▸ **Exercise objective**
Return all lines of the records that contain the word "diff".
----
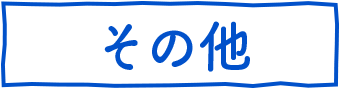
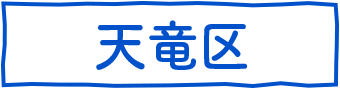
天竜区、市外を追加

Changed region(s): [[0.2647, 0.2222, 0.7353, 0.8]]

diff --git a/dist/build.js b/dist/build.js
@@ -8583,6 +8583,15 @@ var Works = function (_React$Component) {
         height: '45',
         name: '7',
         alt: 'img'
+      })), _react2.default.createElement('a', {
+        href: '#',
+        onClick: this.getCategorySearch.bind(this)
+      }, _react2.default.createElement('img', {
+        src: IMG + 'loc/banner08.png',
+        width: '170',
+        height: '45',
+        name: '8',
+        alt: 'img'
       })))), _react2.default.createElement('div', { className: 'pf-Works-Time' }, _react2.default.createElement('div', null, _react2.default.createElement('img', {
         src: IMG + 'title_time.png',
         width: '120',
@@ -8593,42 +8602,42 @@ var Works = function (_React$Component) {
       }, _react2.default.createElement('img', {
         src: IMG + 'time/banner01.png',
         height: '135',
-        name: '8',
+        name: '9',
         alt: 'img'
       })), _react2.default.createElement('a', { href: '#',
         onClick: this.getCategorySearch.bind(this)
       }, _react2.default.createElement('img', {
         src: IMG + 'time/banner02.png',
         height: '135',
-        name: '9',
+        name: '10',
         alt: 'img'
       })), _react2.default.createElement('a', { href: '#',
         onClick: this.getCategorySearch.bind(this)
       }, _react2.default.createElement('img', {
         src: IMG + 'time/banner03.png',
         height: '135',
-        name: '10',
+        name: '11',
         alt: 'img'
       })), _react2.default.createElement('br', null), _react2.default.createElement('a', { href: '#',
         onClick: this.getCategorySearch.bind(this)
       }, _react2.default.createElement('img', {
         src: IMG + 'time/banner04.png',
         height: '120',
-        name: '11',
+        name: '12',
         alt: 'img'
       })), _react2.default.createElement('a', { href: '#',
         onClick: this.getCategorySearch.bind(this)
       }, _react2.default.createElement('img', {
         src: IMG + 'time/banner05.png',
         height: '120',
-        name: '12',
+        name: '13',
         alt: 'img'
       })), _react2.default.createElement('a', { href: '#',
         onClick: this.getCategorySearch.bind(this)
       }, _react2.default.createElement('img', {
         src: IMG + 'time/banner06.png',
         height: '120',
-        name: '13',
+        name: '14',
         alt: 'img'
       })))), _react2.default.createElement('div', { className: 'pf-Works-Cat' }, _react2.default.createElement('div', null, _react2.default.createElement('img', {
         src: IMG + 'title_cat.png',
@@ -8640,35 +8649,35 @@ var Works = function (_React$Component) {
       }, _react2.default.createElement('img', {
         src: IMG + 'cat/banner01.png',
         height: '120',
-        name: '14',
+        name: '15',
         alt: 'img'
       })), _react2.default.createElement('a', { href: '#',
         onClick: this.getCategorySearch.bind(this)
       }, _react2.default.createElement('img', {
         src: IMG + 'cat/banner02.png',
         height: '120',
-        name: '15',
+        name: '16',
         alt: 'img'
       })), _react2.default.createElement('a', { href: '#',
         onClick: this.getCategorySearch.bind(this)
       }, _react2.default.createElement('img', {
         src: IMG + 'cat/banner03.png',
         height: '120',
-        name: '16',
+        name: '17',
         alt: 'img'
       })), _react2.default.createElement('a', { href: '#',
         onClick: this.getCategorySearch.bind(this)
       }, _react2.default.createElement('img', {
         src: IMG + 'cat/banner04.png',
         height: '120',
-        name: '17',
+        name: '18',
         alt: 'img'
       })), _react2.default.createElement('a', { href: '#',
         onClick: this.getCategorySearch.bind(this)
       }, _react2.default.createElement('img', {
         src: IMG + 'cat/banner05.png',
         height: '120',
-        name: '18',
+        name: '19',
         alt: 'img'
       }))))), _react2.default.createElement('div', { className: 'pf-Works-List' }, _react2.default.createElement('div', null, _react2.default.createElement('div', { className: 'pf-Works-List-tab' }, '検索結果'), _react2.default.createElement('section', null, _react2.default.createElement('div', null, _react2.default.createElement('a', { href: '/works_detail' }, _react2.default.createElement('img', {
         src: IMG + 'list_column_left.png',
@@ -8929,8 +8938,8 @@ var Column = function (_React$Component2) {
 
       var data = this.props.data;
 
-      return _react2.default.createElement('a', {
-        href: '/works_detail/' + data.id,
+      return _react2.default.createElement(_reactRouter.Link, {
+        to: '/works_detail/' + data.id,
         ref: 'el'
       }, _react2.default.createElement('li', { className: 'pf-Works-List-column' }, _react2.default.createElement('div', { className: 'pf-Works-List-column-head' }, _react2.default.createElement('p', { className: 'overflow' }, data.title), _react2.default.createElement('img', {
         src: IMG + 'list_btn_detail.png',
@@ -9157,7 +9166,7 @@ var WorksDetail = function (_React$Component) {
       }, modal[0].button), 'もしくは…', _react2.default.createElement('button', {
         name: 'modalMail',
         onClick: this.enableModal.bind(this)
-      }, modal[1].button))), _react2.default.createElement('div', { className: 'pf-Works-Detail-column' }, _react2.default.createElement('div', { className: 'pf-Works-Detail-column-head' }, _react2.default.createElement('p', null, data.title)), _react2.default.createElement('div', { className: 'pf-Works-Detail-column-section' }, _react2.default.createElement('div', null, _react2.default.createElement('span', null, '時給: ', data.abbr_wage, '円'), _react2.default.createElement('span', null, data.abbr_time)), _react2.default.createElement('div', null, _react2.default.createElement('dl', null, _react2.default.createElement('dt', null, '仕事の内容'), _react2.default.createElement('dd', null, data.detail)), _react2.default.createElement('dl', null, _react2.default.createElement('dt', null, '勤務地'), _react2.default.createElement('dd', null, data.location)), _react2.default.createElement('dl', null, _react2.default.createElement('dt', null, '時間'), _react2.default.createElement('dd', null, data.time)), _react2.default.createElement('dl', null, _react2.default.createElement('dt', null, '休憩時間'), _react2.default.createElement('dd', null, data.break)), _react2.default.createElement('dl', null, _react2.default.createElement('dt', null, '給与'), _react2.default.createElement('dd', null, data.wage)), _react2.default.createElement('dl', null, _react2.default.createElement('dt', null, '日数'), _react2.default.createElement('dd', null, data.days)), _react2.default.createElement('dl', null, _react2.default.createElement('dt', null, '休日'), _react2.default.createElement('dd', null, data.holidays)), _react2.default.createElement('dl', null, _react2.default.createElement('dt', null, '雇用形態'), _react2.default.createElement('dd', null, data.type)), _react2.default.createElement('dl', null, _react2.default.createElement('dt', null, '雇用期間'), _react2.default.createElement('dd', null, data.term)), _react2.default.createElement('dl', null, _react2.default.createElement('dt', null, '学歴'), _react2.default.createElement('dd', null, data.career)), _react2.default.createElement('dl', null, _react2.default.createElement('dt', null, '職場の雰囲気'), _react2.default.createElement('dd', null, data.selling)), _react2.default.createElement('dl', null, _react2.default.createElement('dt', null, '資格'), _react2.default.createElement('dd', null, data.cert)), _react2.default.createElement('dl', null, _react2.default.createElement('dt', null, '備考'), _react2.default.createElement('dd', null, data.desc))))))), _react2.default.createElement('div', { className: 'pf-Works-Detail-footer' }, _react2.default.createElement('a', { href: '/works' }, _react2.default.createElement('button', null, '戻る'))), _react2.default.createElement(_WorksEntry2.default, {
+      }, modal[1].button))), _react2.default.createElement('div', { className: 'pf-Works-Detail-column' }, _react2.default.createElement('div', { className: 'pf-Works-Detail-column-head' }, _react2.default.createElement('p', null, data.title)), _react2.default.createElement('div', { className: 'pf-Works-Detail-column-section' }, _react2.default.createElement('div', null, _react2.default.createElement('span', null, '時給: ', data.abbr_wage, '円'), _react2.default.createElement('span', null, data.abbr_time)), _react2.default.createElement('div', null, _react2.default.createElement('dl', null, _react2.default.createElement('dt', null, '仕事の内容'), _react2.default.createElement('dd', null, data.detail)), _react2.default.createElement('dl', null, _react2.default.createElement('dt', null, '勤務地'), _react2.default.createElement('dd', null, data.location)), _react2.default.createElement('dl', null, _react2.default.createElement('dt', null, '時間'), _react2.default.createElement('dd', null, data.time)), _react2.default.createElement('dl', null, _react2.default.createElement('dt', null, '休憩時間'), _react2.default.createElement('dd', null, data.break)), _react2.default.createElement('dl', null, _react2.default.createElement('dt', null, '給与'), _react2.default.createElement('dd', null, data.wage)), _react2.default.createElement('dl', null, _react2.default.createElement('dt', null, '日数'), _react2.default.createElement('dd', null, data.days)), _react2.default.createElement('dl', null, _react2.default.createElement('dt', null, '休日'), _react2.default.createElement('dd', null, data.holidays)), _react2.default.createElement('dl', null, _react2.default.createElement('dt', null, '雇用形態'), _react2.default.createElement('dd', null, data.type)), _react2.default.createElement('dl', null, _react2.default.createElement('dt', null, '雇用期間'), _react2.default.createElement('dd', null, data.term)), _react2.default.createElement('dl', null, _react2.default.createElement('dt', null, '学歴'), _react2.default.createElement('dd', null, data.career)), _react2.default.createElement('dl', null, _react2.default.createElement('dt', null, '職場の雰囲気'), _react2.default.createElement('dd', null, data.selling)), _react2.default.createElement('dl', null, _react2.default.createElement('dt', null, '資格'), _react2.default.createElement('dd', null, data.cert)), _react2.default.createElement('dl', null, _react2.default.createElement('dt', null, '備考'), _react2.default.createElement('dd', null, data.desc))))))), _react2.default.createElement('div', { className: 'pf-Works-Detail-footer' }, _react2.default.createElement(_reactRouter.Link, { to: '/works' }, _react2.default.createElement('button', null, '戻る'))), _react2.default.createElement(_WorksEntry2.default, {
         key: '0',
         id: 'modalTel',
         body: modal[0].body,

diff --git a/src/pages/front/Works.jsx b/src/pages/front/Works.jsx
@@ -154,6 +154,19 @@ export default class Works extends React.Component {
                   alt="img"
                 />
               </a>
+
+              <a
+                href="#"
+                onClick={this.getCategorySearch.bind(this)}
+              >
+                <img
+                  src={IMG + 'loc/banner08.png'}
+                  width="170"
+                  height="45"
+                  name="8"
+                  alt="img"
+                />
+              </a>
             </div>
           </div>
 
@@ -172,7 +185,7 @@ export default class Works extends React.Component {
                 <img
                   src={IMG + 'time/banner01.png'}
                   height="135"
-                  name="8"
+                  name="9"
                   alt="img"
                   />
               </a>
@@ -183,7 +196,7 @@ export default class Works extends React.Component {
                 <img
                   src={IMG + 'time/banner02.png'}
                   height="135"
-                  name="9"
+                  name="10"
                   alt="img"
                   />
               </a>
@@ -194,7 +207,7 @@ export default class Works extends React.Component {
                 <img
                   src={IMG + 'time/banner03.png'}
                   height="135"
-                  name="10"
+                  name="11"
                   alt="img"
                   />
               </a>
@@ -207,7 +220,7 @@ export default class Works extends React.Component {
                 <img
                   src={IMG + 'time/banner04.png'}
                   height="120"
-                  name="11"
+                  name="12"
                   alt="img"
                   />
               </a>
@@ -218,7 +231,7 @@ export default class Works extends React.Component {
                 <img
                   src={IMG + 'time/banner05.png'}
                   height="120"
-                  name="12"
+                  name="13"
                   alt="img"
                   />
               </a>
@@ -229,7 +242,7 @@ export default class Works extends React.Component {
                 <img
                   src={IMG + 'time/banner06.png'}
                   height="120"
-                  name="13"
+                  name="14"
                   alt="img"
                   />
               </a>
@@ -251,7 +264,7 @@ export default class Works extends React.Component {
                 <img
                   src={IMG + 'cat/banner01.png'}
                   height="120"
-                  name="14"
+                  name="15"
                   alt="img"
                   />
               </a>
@@ -262,7 +275,7 @@ export default class Works extends React.Component {
                 <img
                   src={IMG + 'cat/banner02.png'}
                   height="120"
-                  name="15"
+                  name="16"
                   alt="img"
                   />
               </a>
@@ -273,7 +286,7 @@ export default class Works extends React.Component {
                 <img
                   src={IMG + 'cat/banner03.png'}
                   height="120"
-                  name="16"
+                  name="17"
                   alt="img"
                   />
               </a>
@@ -284,7 +297,7 @@ export default class Works extends React.Component {
                 <img
                   src={IMG + 'cat/banner04.png'}
                   height="120"
-                  name="17"
+                  name="18"
                   alt="img"
                   />
               </a>
@@ -295,7 +308,7 @@ export default class Works extends React.Component {
                 <img
                   src={IMG + 'cat/banner05.png'}
                   height="120"
-                  name="18"
+                  name="19"
                   alt="img"
                   />
               </a>
@@ -574,8 +587,8 @@ class Column extends React.Component {
     let data = this.props.data;
 
     return (
-      <a
-        href={'/works_detail/' + data.id}
+      <Link
+        to={'/works_detail/' + data.id}
         ref='el'
         >
         <li className="pf-Works-List-column">
@@ -603,7 +616,7 @@ class Column extends React.Component {
             <span>{data.abbr_time}</span>
           </div>
         </li>
-      </a>
+      </Link>
     );
   }
 

diff --git a/src/pages/front/WorksDetail.jsx b/src/pages/front/WorksDetail.jsx
@@ -263,9 +263,9 @@ export default class WorksDetail extends React.Component {
             <button>似た仕事を検索</button>
           </a>
           */}
-          <a href="/works">
+          <Link to="/works">
             <button>戻る</button>
-          </a>
+          </Link>
         </div>
 
         <WorksEntry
----
▸ **Solved exercise**
diff --git a/dist/build.js b/dist/build.js
diff --git a/src/pages/front/Works.jsx b/src/pages/front/Works.jsx
diff --git a/src/pages/front/WorksDetail.jsx b/src/pages/front/WorksDetail.jsx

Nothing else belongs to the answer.